▼
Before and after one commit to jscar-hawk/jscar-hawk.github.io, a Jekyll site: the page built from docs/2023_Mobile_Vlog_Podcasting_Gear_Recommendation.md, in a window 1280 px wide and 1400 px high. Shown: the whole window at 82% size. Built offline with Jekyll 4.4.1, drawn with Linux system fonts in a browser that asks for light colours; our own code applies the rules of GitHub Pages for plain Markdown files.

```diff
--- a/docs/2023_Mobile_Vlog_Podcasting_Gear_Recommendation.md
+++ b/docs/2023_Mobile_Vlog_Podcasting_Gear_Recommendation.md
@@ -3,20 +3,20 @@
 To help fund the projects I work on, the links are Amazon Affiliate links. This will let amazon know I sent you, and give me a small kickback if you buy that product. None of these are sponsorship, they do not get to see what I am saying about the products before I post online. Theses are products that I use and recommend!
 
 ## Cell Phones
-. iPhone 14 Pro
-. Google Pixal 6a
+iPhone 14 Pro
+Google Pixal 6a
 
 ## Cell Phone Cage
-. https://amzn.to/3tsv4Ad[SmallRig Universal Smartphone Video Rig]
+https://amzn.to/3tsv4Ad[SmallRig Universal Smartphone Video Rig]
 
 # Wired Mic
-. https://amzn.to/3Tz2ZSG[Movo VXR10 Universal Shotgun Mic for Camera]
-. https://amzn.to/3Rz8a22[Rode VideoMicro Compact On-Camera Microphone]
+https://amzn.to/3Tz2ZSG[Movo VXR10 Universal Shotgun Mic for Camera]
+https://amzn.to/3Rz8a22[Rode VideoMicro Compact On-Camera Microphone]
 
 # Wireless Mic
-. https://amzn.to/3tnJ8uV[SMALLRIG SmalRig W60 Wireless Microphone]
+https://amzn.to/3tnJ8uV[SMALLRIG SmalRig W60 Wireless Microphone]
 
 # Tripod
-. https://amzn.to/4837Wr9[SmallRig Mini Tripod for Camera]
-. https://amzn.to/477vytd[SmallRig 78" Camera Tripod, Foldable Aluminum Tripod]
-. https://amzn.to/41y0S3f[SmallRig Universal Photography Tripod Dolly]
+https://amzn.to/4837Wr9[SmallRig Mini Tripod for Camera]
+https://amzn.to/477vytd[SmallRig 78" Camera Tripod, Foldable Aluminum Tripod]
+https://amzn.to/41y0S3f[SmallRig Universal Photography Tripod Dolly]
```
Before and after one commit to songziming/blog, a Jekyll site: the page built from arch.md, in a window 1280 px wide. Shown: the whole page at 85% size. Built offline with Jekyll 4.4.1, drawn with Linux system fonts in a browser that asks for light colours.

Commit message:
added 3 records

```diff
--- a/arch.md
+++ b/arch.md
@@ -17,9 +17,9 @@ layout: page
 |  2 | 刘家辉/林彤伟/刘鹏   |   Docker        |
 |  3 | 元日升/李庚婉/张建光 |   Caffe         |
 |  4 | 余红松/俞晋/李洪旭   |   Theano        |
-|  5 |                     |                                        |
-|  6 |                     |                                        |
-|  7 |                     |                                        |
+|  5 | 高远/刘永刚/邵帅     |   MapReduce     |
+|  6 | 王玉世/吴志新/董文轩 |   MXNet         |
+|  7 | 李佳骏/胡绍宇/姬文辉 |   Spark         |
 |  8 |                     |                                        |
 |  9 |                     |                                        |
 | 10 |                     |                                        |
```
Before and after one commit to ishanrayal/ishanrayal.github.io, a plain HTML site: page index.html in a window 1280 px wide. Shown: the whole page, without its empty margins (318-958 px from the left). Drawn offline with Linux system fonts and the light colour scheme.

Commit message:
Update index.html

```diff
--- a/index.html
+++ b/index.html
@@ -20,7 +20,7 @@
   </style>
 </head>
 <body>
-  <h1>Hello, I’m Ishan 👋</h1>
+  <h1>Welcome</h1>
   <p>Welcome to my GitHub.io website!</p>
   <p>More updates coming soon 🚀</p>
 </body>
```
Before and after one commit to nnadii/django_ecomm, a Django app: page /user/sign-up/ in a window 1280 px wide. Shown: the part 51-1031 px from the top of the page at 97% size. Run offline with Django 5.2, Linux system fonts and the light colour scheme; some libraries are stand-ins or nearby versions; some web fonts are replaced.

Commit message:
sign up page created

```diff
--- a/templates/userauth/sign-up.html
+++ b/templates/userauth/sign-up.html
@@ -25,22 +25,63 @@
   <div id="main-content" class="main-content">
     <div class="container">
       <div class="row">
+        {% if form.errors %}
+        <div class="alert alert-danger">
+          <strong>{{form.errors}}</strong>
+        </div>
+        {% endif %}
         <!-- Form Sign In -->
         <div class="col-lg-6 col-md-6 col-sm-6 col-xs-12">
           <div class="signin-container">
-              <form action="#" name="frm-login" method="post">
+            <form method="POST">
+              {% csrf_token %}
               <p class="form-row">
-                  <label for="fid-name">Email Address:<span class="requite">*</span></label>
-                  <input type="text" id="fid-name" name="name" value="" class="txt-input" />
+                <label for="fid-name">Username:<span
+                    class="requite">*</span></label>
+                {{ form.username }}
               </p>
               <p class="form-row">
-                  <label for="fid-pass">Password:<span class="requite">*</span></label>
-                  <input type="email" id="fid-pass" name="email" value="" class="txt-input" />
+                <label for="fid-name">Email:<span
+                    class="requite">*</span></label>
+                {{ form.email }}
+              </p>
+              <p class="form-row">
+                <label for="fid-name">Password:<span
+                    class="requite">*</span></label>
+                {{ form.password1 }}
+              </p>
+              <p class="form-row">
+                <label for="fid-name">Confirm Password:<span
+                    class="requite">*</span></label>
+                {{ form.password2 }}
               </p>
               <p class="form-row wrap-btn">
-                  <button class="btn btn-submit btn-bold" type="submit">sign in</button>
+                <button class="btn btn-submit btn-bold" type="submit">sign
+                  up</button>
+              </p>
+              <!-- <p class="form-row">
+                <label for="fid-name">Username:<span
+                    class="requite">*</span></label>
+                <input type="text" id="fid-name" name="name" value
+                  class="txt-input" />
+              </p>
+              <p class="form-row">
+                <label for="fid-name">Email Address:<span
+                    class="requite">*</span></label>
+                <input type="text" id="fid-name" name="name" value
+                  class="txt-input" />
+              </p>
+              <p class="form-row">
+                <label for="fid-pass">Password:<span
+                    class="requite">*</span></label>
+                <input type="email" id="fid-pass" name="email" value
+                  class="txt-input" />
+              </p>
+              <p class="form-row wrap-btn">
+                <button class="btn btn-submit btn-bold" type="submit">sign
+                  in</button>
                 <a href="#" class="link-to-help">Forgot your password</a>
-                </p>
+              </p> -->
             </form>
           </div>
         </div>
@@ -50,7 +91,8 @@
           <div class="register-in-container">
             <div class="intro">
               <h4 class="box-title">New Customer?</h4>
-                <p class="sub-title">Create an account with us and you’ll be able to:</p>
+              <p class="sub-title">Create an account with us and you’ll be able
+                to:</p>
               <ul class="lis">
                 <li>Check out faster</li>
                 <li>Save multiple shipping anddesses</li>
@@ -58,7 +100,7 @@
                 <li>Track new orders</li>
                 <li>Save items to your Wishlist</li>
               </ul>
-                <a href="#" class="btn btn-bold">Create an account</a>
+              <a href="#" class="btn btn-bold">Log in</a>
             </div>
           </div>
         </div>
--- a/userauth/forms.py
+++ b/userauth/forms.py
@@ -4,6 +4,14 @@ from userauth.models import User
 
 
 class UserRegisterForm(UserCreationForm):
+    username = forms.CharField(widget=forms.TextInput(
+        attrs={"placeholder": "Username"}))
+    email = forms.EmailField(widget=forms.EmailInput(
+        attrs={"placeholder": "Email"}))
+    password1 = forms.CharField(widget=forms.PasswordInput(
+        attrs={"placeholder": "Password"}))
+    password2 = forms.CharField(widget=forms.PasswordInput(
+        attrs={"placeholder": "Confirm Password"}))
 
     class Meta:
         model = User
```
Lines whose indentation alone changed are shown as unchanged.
▲
Your objective:
Would you please show every line of the material above that includes the string "Shotgun"?

Reply:
-. https://amzn.to/3Tz2ZSG[Movo VXR10 Universal Shotgun Mic for Camera]
+https://amzn.to/3Tz2ZSG[Movo VXR10 Universal Shotgun Mic for Camera]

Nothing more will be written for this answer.